WASHINGTON (MarketWatch) — President Donald Trump has gone to bat “big league” for steel makers and other American manufacturers in a bid to slash the huge U.S. trade deficit, but the solution no longer depends on rescuing traditional blue-collar industries.
The best way to narrow the trade gap in the long run is more likely to come by opening up foreign markets to post-industrial companies such as Amazon
Fidelity Investments and Paramount Pictures — firms that provide services instead of goods.
The U.S. has a large and increasing trade surplus in services, reflecting its leadership position in many of the most rapidly growing industries in the world.
Ensuring a level playing field in steel and other old-line businesses certainly can’t hurt, of course. A large slice of the $500 billion annual U.S. trade deficit arguably stems from unequal access to foreign markets.
In his first big move to address the problem, Trump on Thursday sought to revive an arcane 1960s law that could allow the U.S. to erect new barriers on foreign-steel imports. Read: Steel stocks rally on Trump review
The White House vows to protect American producers and their workers from what the president described as unfair competition that has cost countless jobs and made it harder for the economy to grow.
We're going to use American steel, we're going to use American labor, we are going to come first in all deals. ➡️https://t.co/Ty5011oJjU pic.twitter.com/yC5ZuVavxK
— Donald J. Trump (@realDonaldTrump) April 20, 2017
Yet the move to protect old-line industries, even if warranted and long overdue, obscures a new reality: The U.S. is now a service-dominated economy whose perch at the top of the global economic order is increasingly supported by its leadership in areas such as Internet services, finance, entertainment, retail and high-tech innovation.
About 80% of Americans work in the so-called service sector, a rapidly growing coterie of industries that involve everything from healing sick hospital patients to delivering products purchased online to enabling borrowers to obtain a loan.
“If you look at the future, the gains are going to come from expanding service exports,” said Edward Alden, senior fellow at the Council of Foreign Relations and author of Failure to Adjust: How Americans Got Left Behind in the Global Economy.
Changing trade patterns illustrate why.
Although exports of U.S. goods are twice as large as services, services have been rising considerably faster. In 2016 services accounted for a record 34% of U.S. exports vs. less than 20% in the early 1980s.

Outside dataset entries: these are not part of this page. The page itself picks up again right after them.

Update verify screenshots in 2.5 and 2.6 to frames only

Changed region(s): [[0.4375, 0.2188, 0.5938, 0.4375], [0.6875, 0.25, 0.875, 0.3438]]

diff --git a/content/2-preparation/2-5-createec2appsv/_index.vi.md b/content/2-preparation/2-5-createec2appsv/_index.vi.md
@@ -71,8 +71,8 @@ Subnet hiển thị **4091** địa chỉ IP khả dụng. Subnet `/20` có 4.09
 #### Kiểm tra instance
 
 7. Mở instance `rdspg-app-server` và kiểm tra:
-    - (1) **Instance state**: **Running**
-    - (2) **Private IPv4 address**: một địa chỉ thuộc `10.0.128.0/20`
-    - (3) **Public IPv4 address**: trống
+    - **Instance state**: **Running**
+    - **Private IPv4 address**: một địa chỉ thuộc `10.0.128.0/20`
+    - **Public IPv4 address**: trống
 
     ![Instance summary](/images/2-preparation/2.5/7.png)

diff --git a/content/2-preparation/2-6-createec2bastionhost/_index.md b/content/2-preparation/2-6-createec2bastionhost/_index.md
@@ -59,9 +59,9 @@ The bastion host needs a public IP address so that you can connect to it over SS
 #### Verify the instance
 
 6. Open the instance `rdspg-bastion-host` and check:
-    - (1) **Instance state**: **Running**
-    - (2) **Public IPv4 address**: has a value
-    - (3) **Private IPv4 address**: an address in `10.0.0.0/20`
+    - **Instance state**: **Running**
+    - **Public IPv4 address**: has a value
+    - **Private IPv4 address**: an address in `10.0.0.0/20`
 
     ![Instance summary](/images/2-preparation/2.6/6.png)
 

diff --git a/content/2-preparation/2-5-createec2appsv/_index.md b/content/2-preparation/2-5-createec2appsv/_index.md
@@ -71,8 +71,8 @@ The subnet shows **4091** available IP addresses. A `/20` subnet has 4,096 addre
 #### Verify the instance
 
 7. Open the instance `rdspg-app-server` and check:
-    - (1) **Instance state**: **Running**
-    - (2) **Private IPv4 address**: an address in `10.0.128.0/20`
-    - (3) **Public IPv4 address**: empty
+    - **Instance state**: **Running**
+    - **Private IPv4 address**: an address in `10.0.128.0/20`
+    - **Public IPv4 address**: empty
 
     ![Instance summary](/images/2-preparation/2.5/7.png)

The U.S. also sells far more services than it receives from other countries. Service exports nearly doubled in value to a record $752.4 billion in 2016 vs. a decade earlier, resulting in a $249 billion surplus.
By contrast, the U.S. posted a $749.9 billion deficit last year in goods such as steel, computers and cell phones.
The result: The U.S. ran a $500 billion deficit in 2016.
What makes progress in U.S. service exports more remarkable is that other countries are less open to them.
“The trade barriers for services are in most cases considerably higher than they are for manufactured goods,” Alden said.
The U.S. has sought for years to pry open foreign countries to American service providers, especially Wall Street and Hollywood, but other nations view those markets as more sensitive and in need of domestic protection. They also tend to be more highly regulated domestic industries.
“It’s just a lot more complicated,” Alden said.
For now Trump has not said much about U.S. service exports, focusing his attention mostly on autos and steel. His White House staff is also skimpy on experts in services other than finance.
Even worse, his stricter approach to immigration and travelers coming to the U.S. has made a dent in the large U.S. tourism industry, at least early in his presidency. Hotels, restaurants and airline operators have lost customers — and that means less work for cleaners, waitresses and flight attendants.
“It’s the largest service export and they are killing it so far,” Alden said. Tourism and travel represents about 28% of all U.S. service exports.
As was the case after the terrorist attacks on Sept. 11, 2001, stricter rules on entering the U.S. are likely to be eased once industry complaints grow loud enough. But fewer foreigners visiting America and spending the money certainly won’t help the U.S. economy.